What's the big deal? Just let us marry in NJ

What’s Going on with Marriage Equality in New Jersey?



There is less than one week until the court-ordered start date for marriage equality in New Jersey officially arrives! However, the ruling is coming up against some barriers that might put a hold on same-sex marriages. Here’s what you need to know about same-sex marriage in New Jersey:

In 2006, the state’s highest court ruled that in response to the Supreme Court case, Lewis v. Harris, which advocated against domestic partnerships, same-sex couples were entitled to the rights and benefits of marriage. But the court did not grant same-sex couples the right to marry. As a result the Legislature passed a bill to allow civil unions in New Jersey, which would still not allow same-sex couples the same benefits as married couples.

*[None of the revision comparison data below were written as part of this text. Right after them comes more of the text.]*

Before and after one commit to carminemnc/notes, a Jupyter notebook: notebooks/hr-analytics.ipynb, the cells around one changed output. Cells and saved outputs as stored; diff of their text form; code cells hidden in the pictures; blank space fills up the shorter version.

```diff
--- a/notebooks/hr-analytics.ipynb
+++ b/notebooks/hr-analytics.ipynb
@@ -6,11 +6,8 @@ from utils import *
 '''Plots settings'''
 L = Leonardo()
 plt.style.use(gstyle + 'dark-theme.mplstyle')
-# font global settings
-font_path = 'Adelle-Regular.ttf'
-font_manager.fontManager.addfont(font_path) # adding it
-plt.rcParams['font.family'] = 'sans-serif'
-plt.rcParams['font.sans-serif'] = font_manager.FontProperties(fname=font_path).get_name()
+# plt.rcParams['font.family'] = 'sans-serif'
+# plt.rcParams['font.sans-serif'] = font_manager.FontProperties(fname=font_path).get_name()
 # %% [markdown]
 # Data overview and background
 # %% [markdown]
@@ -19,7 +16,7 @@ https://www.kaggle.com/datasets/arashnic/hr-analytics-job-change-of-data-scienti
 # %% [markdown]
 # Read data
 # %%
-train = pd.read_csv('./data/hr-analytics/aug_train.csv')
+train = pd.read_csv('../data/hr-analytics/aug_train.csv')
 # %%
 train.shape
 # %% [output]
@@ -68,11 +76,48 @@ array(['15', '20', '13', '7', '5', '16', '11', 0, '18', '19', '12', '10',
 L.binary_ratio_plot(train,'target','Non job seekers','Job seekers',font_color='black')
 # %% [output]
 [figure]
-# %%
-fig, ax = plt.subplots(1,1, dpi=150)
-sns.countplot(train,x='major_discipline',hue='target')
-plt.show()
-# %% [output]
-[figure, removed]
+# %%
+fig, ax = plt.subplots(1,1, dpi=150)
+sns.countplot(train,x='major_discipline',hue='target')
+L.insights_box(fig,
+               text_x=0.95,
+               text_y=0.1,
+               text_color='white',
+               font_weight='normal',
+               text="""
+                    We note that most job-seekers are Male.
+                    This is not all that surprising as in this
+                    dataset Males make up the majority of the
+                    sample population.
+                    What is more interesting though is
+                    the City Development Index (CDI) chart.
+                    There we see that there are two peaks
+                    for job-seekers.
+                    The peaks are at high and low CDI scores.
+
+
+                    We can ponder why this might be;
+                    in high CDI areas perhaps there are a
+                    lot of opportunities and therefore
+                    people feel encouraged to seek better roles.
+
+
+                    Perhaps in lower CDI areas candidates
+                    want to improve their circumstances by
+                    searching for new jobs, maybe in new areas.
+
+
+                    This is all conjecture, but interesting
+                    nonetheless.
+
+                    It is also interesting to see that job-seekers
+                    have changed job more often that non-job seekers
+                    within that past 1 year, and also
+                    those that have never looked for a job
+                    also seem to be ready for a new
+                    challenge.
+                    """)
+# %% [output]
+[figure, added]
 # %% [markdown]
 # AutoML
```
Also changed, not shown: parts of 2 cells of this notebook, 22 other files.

Last year, New Jersey Governor Chris Christie vetoed a bill passed by the Legislature that would allow same-sex marriages.

Last week, a New Jersey judge ruled the decision to allow same-sex couples to marry, saying that not recognizing same-sex unions as marriages deprives couples of the rights guaranteed by the United States Supreme Court in June. This is the first time a court has struck down a state’s refusal to legally recognize same-sex marriage.

As a response, Governor Chris Christie’s administration attempted to challenge the decision, appealing to the state’s highest court and seeking a stay, which would prevent same-sex marriages from beginning on October 21, as the court had ruled.

Trial Court Judge Mary Jacobson rejected the state’s request to put marriage equality on hold. In September, Jacobson ruled that same-sex couples must be allowed to marry and to receive equal protection of the law under the New Jersey Constitution. The United State Supreme Court’s ruling to strike down the federal Defense of Marriage Act meant that the federal government must provide the same benefits to same-sex married couples it does to heterosexual married couples. However, same-sex marriages are only recognized in 13 states and the District of Columbia. The Supreme Court’s decision fueled New Jersey’s imperative to provide marriage equality to same-sex couples.

Now, Governor Christie’s administration had requested that the state’s Appellate Division delay the start date.

The Torah teaches that “you shall love your neighbor as yourself” (Leviticus 19:18). Gay and lesbian couples should not be denied the rights provided to heterosexual couples. Hopefully the Appeals Court will rule against Governor’s opposition to same-sex marriage and gay and lesbian couples will have the opportunity to legally marry in the state of New Jersey next week!

Picture Courtesy of DavidMixner.com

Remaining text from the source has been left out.